Ninth-grader Tameka Gregory said teen-age pregnancy and drugs were the major reasons in her neighborhood for kids dropping out of school. ``If they could just be convinced that it's sticking them with a bad future ...,'' she said.
``I don't think the schools are demanding enough,'' said Larry Gomez, a 10th-grader, remembering a time when he stopped going to school, Larry says his mother finally persuaded him to go back. ``I think if they pushed students harder, and showed them more often why it matters, they'd find more interest in school.''
The students were asked their opinion of Houston school superintendent Joan Raymond's controversial requirement that failing students attend Saturday tutorials.
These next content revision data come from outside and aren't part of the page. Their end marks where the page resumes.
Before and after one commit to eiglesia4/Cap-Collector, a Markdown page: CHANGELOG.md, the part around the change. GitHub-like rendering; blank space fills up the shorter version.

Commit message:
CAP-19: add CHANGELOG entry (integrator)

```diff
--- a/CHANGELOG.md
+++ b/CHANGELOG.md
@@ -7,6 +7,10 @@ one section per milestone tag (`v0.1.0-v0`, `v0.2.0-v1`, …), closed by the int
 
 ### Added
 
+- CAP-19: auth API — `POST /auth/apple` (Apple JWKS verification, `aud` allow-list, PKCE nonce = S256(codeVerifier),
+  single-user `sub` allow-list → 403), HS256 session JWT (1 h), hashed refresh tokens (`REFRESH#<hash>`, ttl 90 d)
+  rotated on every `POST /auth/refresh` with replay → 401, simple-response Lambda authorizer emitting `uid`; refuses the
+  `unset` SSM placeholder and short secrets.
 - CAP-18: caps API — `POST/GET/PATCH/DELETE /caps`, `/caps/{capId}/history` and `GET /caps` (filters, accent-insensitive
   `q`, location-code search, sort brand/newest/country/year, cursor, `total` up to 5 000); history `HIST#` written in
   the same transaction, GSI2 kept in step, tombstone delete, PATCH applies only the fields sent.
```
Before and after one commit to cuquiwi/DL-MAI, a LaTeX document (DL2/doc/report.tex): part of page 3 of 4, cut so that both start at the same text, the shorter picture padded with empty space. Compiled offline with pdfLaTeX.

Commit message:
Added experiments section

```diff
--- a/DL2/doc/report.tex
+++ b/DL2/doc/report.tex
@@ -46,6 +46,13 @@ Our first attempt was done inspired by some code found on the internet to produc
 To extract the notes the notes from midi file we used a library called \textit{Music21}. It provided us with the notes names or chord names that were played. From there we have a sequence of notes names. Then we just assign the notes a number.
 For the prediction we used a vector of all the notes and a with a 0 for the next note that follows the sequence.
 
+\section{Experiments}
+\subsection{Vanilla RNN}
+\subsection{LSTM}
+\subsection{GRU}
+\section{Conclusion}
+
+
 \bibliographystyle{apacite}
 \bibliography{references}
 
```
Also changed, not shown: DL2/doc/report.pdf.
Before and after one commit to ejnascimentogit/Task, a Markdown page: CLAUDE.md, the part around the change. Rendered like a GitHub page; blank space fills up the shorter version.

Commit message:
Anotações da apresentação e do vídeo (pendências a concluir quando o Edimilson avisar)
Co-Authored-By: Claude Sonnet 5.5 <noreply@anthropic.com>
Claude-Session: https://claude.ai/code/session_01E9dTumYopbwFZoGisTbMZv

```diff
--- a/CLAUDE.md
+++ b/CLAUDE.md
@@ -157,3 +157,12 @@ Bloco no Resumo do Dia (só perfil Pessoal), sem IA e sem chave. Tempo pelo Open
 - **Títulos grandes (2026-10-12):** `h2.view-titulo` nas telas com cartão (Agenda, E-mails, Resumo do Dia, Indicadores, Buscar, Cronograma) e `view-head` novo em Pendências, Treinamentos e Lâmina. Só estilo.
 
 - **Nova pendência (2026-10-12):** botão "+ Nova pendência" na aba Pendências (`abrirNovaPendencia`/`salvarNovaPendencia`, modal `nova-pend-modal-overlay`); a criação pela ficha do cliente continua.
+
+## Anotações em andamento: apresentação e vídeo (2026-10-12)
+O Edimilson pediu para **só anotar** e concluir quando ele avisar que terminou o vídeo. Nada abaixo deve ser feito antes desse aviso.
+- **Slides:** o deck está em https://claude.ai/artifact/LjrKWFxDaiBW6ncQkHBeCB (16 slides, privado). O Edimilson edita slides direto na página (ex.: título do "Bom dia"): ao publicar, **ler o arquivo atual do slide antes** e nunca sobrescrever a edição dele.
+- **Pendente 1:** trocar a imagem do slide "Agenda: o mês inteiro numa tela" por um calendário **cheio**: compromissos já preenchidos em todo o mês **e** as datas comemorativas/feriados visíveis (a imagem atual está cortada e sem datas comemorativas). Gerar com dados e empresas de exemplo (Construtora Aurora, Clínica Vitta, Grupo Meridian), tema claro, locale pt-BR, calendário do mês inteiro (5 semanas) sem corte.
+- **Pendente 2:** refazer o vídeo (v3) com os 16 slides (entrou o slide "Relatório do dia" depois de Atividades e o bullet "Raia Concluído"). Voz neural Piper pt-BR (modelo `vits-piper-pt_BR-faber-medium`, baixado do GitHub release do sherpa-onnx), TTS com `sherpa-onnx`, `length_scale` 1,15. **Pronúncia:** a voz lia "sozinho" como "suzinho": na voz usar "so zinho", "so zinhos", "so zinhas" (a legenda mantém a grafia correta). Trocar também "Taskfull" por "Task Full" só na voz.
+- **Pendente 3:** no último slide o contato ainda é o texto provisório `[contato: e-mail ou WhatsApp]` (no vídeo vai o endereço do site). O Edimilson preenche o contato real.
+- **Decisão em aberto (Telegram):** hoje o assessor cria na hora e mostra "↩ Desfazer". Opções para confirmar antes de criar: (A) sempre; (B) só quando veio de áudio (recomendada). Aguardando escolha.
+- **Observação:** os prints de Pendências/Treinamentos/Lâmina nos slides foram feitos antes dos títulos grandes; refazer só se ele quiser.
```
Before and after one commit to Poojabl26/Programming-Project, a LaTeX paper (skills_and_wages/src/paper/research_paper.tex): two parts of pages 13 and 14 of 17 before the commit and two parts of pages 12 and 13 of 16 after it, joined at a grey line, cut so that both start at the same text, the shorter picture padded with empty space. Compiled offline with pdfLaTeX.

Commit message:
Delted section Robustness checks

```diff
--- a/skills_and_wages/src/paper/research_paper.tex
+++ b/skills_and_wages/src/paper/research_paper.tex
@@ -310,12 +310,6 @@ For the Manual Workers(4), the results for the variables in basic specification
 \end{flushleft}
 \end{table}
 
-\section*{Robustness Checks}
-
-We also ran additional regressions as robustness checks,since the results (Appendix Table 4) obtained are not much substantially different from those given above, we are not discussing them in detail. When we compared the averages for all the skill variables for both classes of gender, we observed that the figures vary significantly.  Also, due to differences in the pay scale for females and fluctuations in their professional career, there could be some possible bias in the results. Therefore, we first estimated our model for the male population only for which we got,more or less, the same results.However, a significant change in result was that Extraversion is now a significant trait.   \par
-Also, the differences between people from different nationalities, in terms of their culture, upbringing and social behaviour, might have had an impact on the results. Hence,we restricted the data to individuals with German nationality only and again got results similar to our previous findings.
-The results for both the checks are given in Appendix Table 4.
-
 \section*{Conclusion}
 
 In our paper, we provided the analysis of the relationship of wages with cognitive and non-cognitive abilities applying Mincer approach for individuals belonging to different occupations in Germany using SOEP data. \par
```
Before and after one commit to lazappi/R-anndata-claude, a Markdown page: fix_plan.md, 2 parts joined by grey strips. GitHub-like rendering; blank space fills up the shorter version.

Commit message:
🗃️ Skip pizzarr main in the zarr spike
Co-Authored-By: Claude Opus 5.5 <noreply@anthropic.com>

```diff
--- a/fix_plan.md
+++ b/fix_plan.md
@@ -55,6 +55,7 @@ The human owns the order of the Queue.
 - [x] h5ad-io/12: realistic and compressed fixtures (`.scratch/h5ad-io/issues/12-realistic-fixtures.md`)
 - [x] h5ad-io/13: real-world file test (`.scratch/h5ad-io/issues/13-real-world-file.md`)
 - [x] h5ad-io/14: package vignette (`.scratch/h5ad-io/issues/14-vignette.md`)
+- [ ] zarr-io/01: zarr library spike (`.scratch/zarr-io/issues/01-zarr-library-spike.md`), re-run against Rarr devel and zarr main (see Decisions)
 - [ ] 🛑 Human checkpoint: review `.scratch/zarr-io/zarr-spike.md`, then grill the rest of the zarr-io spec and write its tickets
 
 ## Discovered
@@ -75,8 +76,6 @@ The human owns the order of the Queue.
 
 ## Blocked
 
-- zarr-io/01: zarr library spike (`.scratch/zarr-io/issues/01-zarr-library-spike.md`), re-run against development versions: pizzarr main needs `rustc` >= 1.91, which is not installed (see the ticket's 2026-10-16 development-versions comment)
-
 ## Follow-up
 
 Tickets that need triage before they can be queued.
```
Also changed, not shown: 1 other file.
The response was unanimous approval, even though ``it wrecks your Saturday.''
Gloria Hines, a 10th- grader, said she thought that ``if parents aren't involved, there's not much the schools can do.''
But that comment received an immediate response from Jos'e Gabald'on, a senior who at 18 has been living alone for four years. ``Sometimes parents help you out, sometimes they don't,'' he said. ``It's basically up to you.''
Jos'e, who sports a cockscomb of a hairdo and specifies that his middle name is ``Angel,'' adds, however, that students do need someone they can trust and admire - and teachers who make learning fun.
``Like the teacher in that movie, `Stand and Deliver,''' he says, referring to East Los Angeles math teacher Jaime Escalante, who successfully teaches calculus to supposedly low-achieving barrio children. ``He was fun, but when it was time to get serious, he got serious.''